Of course, in the case of Carrie, this is where elite white privilege comes in. She’s such a mess after this public humiliation, she’s got the resources to hire a personal assistant to organize her life. Enter Mammy 2.0 (yes, that’s the gig Jennifer Hudson gets post-Oscar, and her name is Louise!!! As in Louise Beavers? Are they for real?). And Miss Louise is such a trooper and the perfect mammylike comforter – she can get Carrie the online hookup (like renting the best Louis Vuitton handbags), update her website, her email files, and even all her “love letters” from Mr. Big, which she will not read. And of course a nice sympathetic ear and big shoulders to cry on. . . . I just love how the twentysomething black girl is still the one with the all-knowing wisdom and the strength and courage and know-how to help resuscitate the fortysomething white woman back to her self.
It was great to have a central character played by an African American actor, and it was sweet to see Carrie mentor the younger woman, whom she clearly saw as a younger version of herself. However, having her essentially serve as Carrie’s “mammy” was an unfortunately stereotypical trope for an African American actor. But, Hudson (as always) is excellent, and is surely destined for better roles.
Gay friends: Why couldn’t Stanford (Willie Garson, pictured at left) or Anthony (Mario Cantone) find love, too? (And I don’t mean with each other–as though those are the only two homosexuals in Manhattan.) Why does this show, which has featured several gay male characters, refuse to let them have any romantic plots or sex life? I get it that the show is focused on the four straight, white women characters, but Hudson’s Louise gets to have a boyfriend and a happy romantic ending–why not the gay boys?

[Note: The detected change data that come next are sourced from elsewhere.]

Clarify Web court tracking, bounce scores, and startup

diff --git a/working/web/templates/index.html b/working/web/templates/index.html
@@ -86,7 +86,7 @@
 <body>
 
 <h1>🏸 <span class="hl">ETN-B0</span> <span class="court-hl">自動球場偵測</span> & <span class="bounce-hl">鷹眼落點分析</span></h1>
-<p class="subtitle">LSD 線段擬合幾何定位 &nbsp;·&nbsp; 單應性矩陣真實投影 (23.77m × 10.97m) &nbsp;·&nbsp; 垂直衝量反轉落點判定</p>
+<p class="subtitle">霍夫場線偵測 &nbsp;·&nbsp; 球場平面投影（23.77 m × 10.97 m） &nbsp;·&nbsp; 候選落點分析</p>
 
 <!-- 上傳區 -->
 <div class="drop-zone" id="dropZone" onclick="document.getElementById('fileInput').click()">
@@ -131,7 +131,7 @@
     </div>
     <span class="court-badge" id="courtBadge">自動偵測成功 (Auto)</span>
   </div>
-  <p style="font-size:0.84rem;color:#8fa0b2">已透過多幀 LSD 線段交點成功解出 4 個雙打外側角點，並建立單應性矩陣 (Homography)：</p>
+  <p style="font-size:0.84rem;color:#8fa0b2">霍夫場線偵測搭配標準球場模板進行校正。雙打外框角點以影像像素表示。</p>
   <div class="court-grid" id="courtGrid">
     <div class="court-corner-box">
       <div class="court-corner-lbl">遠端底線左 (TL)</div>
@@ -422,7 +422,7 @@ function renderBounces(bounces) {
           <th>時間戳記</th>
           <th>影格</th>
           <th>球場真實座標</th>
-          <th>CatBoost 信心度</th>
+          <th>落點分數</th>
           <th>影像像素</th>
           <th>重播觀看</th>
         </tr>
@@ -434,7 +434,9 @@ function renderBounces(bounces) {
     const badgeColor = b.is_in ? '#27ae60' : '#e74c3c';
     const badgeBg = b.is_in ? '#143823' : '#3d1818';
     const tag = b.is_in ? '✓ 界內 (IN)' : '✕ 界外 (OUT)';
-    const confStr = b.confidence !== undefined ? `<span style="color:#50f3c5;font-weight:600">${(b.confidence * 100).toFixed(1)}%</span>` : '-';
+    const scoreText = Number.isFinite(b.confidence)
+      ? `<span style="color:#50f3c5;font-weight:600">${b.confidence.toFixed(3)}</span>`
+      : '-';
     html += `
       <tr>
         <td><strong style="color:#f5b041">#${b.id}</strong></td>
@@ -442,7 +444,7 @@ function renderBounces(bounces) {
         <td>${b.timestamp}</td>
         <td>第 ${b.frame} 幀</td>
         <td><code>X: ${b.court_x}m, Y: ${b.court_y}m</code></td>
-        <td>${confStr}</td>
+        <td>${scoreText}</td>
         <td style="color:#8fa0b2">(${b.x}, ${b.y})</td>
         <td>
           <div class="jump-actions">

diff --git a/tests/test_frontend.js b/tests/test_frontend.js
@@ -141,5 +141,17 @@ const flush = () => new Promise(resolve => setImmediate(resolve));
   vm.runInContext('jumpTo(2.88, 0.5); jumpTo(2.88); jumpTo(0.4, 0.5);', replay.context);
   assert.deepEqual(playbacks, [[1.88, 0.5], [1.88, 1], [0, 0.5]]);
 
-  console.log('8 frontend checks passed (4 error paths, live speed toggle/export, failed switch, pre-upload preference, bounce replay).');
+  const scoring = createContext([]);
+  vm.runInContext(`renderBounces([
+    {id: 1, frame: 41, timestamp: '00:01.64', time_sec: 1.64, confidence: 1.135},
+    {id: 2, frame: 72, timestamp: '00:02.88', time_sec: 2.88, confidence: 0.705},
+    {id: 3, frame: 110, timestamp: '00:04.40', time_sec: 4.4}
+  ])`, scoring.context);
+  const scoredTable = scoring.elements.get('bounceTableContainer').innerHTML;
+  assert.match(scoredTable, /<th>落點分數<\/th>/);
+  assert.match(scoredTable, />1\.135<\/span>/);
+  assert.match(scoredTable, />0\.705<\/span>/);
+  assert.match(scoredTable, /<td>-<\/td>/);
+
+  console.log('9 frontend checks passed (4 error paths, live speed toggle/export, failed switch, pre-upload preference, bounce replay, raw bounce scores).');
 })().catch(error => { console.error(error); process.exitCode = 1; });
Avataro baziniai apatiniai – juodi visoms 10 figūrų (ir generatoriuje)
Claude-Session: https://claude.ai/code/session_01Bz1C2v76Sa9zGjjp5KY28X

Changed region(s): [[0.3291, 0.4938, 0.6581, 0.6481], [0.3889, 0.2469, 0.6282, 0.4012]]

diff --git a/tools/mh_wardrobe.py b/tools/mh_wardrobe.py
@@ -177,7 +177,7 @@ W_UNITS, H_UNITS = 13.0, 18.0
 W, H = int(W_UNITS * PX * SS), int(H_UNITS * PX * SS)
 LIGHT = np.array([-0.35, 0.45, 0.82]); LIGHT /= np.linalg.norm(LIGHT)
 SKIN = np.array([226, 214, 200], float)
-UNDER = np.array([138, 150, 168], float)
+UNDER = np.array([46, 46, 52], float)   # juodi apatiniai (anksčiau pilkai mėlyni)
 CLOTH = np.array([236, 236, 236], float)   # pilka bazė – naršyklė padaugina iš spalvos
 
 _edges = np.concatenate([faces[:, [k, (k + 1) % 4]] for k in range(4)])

Conclusion: Mr. Big is a Big Disappointment. In the end, Carrie and Big get back together (after several months), but I thought the “happily ever after” ending was forced. (Reader, she married him!) The endings to the other 3 women’s stories were better and more realistic: Miranda and Steve got back together, Charlotte actually got pregnant the old-fashioned way and had another little girl, and Samantha left Smith and went back to New York on her own. All three of them were true to themselves, unlike Carrie. I thought that after Big humiliated her in that spectacular way on their putative wedding day, Carrie should have given him the final heave-ho and struck out on her own like Samantha. Be assured that a guy like that will disappoint you the next time you really need him: like when Carrie wants to adopt a baby, or when she must deal with ageing and dying parents, or when for whatever reason, their relationship stops being about Mr. Big and he has to deal with Carrie’s career, needs, and desires. Big’s a schmuck, and Carrie’s a schmuck too for buying that load of crap. Again! I guess she’ll never learn.